We repeat our belief that if Luther had not been born, or if he had wanted any one of that wonderful assemblage of moral and intellectual excellences that enabled him to triumph in the most difficult contest that ever was waged by man, if he had had less courage, less self-devotion, less diligence, less sagacity, less eloquence, less prudence, or less sincerity, the Pope would still be the spiritual ruler of all Western Europe and America, and the peculiar doctrines of Romanism would prevail there, doubted, indeed, or disbelieved, or unthought of, by the educated classes, and little understood by the uneducated, but conformed to by all.

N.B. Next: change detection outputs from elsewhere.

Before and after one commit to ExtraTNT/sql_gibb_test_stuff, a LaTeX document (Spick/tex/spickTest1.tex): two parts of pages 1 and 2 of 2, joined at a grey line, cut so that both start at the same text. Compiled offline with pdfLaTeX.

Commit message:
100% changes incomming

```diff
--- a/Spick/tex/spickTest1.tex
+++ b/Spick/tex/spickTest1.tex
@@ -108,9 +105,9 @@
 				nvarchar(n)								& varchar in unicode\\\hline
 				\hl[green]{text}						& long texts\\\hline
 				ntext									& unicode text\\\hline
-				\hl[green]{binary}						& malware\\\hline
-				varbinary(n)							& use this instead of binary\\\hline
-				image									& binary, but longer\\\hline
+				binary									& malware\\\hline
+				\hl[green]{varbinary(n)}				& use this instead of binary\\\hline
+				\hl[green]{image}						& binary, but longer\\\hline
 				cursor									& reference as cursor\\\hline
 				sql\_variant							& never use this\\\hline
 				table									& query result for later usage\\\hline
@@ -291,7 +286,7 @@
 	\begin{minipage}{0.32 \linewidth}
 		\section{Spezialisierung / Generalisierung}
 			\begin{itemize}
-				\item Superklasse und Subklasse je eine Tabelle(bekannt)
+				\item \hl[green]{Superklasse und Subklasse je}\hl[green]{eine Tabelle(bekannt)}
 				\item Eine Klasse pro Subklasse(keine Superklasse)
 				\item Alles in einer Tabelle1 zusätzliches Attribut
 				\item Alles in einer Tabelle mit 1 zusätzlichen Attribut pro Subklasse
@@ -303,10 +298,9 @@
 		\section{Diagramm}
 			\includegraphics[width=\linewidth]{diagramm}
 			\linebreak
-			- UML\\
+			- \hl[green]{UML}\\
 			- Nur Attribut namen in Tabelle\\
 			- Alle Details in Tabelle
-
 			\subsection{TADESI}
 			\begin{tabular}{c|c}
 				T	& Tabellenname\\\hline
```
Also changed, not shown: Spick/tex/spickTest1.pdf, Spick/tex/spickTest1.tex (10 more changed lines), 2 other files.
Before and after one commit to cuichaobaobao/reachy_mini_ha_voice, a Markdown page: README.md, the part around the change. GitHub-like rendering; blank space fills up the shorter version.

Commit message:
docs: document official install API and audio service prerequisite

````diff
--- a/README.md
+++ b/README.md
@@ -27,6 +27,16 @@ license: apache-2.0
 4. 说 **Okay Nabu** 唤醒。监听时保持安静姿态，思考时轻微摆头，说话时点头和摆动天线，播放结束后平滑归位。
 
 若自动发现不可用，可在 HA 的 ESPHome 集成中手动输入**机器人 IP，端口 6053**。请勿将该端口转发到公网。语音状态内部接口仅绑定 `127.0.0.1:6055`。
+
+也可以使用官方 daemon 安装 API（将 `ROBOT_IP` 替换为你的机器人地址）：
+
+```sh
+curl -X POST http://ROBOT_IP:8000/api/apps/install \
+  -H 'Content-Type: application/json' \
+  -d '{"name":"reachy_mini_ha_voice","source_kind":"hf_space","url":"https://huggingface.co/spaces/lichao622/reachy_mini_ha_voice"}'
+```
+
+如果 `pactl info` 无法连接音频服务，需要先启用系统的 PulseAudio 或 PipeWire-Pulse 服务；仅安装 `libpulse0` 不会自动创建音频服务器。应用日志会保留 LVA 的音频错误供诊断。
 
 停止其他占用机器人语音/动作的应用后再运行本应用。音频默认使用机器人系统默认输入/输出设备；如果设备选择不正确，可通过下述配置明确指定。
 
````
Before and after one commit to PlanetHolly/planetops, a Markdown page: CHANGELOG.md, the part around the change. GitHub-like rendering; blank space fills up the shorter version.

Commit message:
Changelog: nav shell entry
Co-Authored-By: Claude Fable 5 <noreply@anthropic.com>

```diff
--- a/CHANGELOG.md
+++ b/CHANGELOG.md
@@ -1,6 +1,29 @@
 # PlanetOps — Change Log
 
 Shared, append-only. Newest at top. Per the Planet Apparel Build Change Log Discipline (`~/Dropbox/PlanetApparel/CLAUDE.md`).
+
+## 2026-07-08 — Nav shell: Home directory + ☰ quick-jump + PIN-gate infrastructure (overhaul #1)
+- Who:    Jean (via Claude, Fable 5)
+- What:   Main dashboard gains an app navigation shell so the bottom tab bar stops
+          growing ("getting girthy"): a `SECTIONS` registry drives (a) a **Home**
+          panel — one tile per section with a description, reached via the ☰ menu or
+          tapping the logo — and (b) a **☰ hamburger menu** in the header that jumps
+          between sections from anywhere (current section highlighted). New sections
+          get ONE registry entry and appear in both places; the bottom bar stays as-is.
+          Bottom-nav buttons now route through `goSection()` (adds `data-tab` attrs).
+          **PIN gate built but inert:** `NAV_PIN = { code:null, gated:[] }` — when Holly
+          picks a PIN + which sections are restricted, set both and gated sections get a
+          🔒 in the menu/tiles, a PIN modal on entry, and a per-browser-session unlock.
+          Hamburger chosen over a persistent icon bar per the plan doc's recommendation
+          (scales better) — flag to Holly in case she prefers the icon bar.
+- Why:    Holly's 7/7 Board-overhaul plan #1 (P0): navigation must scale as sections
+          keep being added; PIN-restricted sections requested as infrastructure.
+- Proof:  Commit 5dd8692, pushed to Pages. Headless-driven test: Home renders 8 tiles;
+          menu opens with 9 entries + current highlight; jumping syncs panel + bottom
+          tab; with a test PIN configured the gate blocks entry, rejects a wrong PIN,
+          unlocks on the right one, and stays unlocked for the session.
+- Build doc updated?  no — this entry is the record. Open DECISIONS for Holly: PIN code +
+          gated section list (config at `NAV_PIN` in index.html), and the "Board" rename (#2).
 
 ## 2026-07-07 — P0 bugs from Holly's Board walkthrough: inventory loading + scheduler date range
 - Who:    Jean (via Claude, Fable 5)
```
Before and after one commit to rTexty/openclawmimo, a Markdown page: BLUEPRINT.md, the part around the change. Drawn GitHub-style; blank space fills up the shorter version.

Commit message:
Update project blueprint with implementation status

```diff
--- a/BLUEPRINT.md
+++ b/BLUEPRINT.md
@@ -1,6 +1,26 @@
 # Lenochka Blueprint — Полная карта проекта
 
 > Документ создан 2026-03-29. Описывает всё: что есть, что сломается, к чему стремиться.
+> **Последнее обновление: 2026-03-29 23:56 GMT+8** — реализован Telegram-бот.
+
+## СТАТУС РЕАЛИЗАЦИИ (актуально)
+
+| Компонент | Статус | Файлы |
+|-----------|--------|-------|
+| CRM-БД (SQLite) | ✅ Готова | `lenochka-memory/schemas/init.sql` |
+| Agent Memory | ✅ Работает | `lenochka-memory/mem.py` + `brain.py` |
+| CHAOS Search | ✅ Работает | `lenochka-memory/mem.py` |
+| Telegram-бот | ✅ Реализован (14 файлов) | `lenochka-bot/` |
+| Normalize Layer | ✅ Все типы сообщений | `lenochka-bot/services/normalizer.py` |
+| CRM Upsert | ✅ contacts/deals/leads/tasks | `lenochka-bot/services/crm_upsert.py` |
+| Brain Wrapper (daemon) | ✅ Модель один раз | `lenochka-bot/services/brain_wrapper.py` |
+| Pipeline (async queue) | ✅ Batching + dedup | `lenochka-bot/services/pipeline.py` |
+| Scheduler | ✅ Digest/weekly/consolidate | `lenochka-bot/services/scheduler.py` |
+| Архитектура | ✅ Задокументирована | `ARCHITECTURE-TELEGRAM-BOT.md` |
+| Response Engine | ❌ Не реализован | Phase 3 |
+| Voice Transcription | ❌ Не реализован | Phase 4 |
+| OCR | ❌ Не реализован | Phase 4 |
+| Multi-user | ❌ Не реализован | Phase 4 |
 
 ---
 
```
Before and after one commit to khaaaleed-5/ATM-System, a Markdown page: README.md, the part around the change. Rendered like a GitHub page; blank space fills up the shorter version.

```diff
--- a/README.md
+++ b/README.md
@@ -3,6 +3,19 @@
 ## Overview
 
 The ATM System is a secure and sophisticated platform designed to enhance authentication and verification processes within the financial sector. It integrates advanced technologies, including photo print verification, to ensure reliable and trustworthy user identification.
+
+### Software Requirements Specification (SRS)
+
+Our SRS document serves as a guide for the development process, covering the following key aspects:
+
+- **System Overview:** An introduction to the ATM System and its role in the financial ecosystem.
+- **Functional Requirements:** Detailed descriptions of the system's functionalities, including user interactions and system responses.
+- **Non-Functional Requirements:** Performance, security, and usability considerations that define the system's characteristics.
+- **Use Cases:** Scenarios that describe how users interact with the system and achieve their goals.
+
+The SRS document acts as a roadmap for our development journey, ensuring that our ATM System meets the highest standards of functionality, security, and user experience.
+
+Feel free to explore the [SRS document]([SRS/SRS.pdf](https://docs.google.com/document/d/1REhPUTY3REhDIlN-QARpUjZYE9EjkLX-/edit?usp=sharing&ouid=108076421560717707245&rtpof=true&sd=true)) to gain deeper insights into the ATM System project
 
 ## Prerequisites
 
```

On the other hand, if Charles V. had been able, like the Elector of Saxony and the Landgrave of Hesse, to shake off the prejudices of his early education,-if, like them, he had listened to Luther with candor, and, like them, had been convinced, and, instead of striving to crush the Reformation, had put himself at its head, a train of consequences would have been set in motion not
* Whately's Errors of Romanism, Essay vi.
If the whole of Germany and the Low Countries had remained one united body, if the former had not been laid waste by the thirty years' war, and the latter by the war which produced the independence of the United Provinces, such an empire would have been the arbiter of the Continent. Flanders, Alsace, Lorraine, and Franche Compté would have remained German; France would not have been able twice to threaten the independence of Europe; a Bourbon would not now be reigning in Spain.
No country would have gained so much by such a change in the course of events as Spain. In the first place, she would have become Protestant. Few of the phenomena of that remarkable period are more striking than the weakness of the hold which peculiar religious opinions then possessed over the bulk of the people of Europe. Henry VIII., Edward VI., Mary, and Elizabeth, turned the English backwards and forwards, from Romanism to Protestantism, and from Protestantism to Romanism, at the will, we had almost said at the caprice, of the monarch for the time being. The pride of the Roman Catholics had not been roused by the rivalry of a new Church, with bishops, and revenues, and patronage, and power, and rank of its own. The Reformation appeared to them not the introduction of a hostile faith, but a purification of the old one, and wherever it was not persecuted it was adopted.
Ireland may appear to be an exception; but the real sovereigns of the greater part of Ireland were then its native chieftains. Henry VIII. and his immediate successors were hostile pretenders. And it may be added,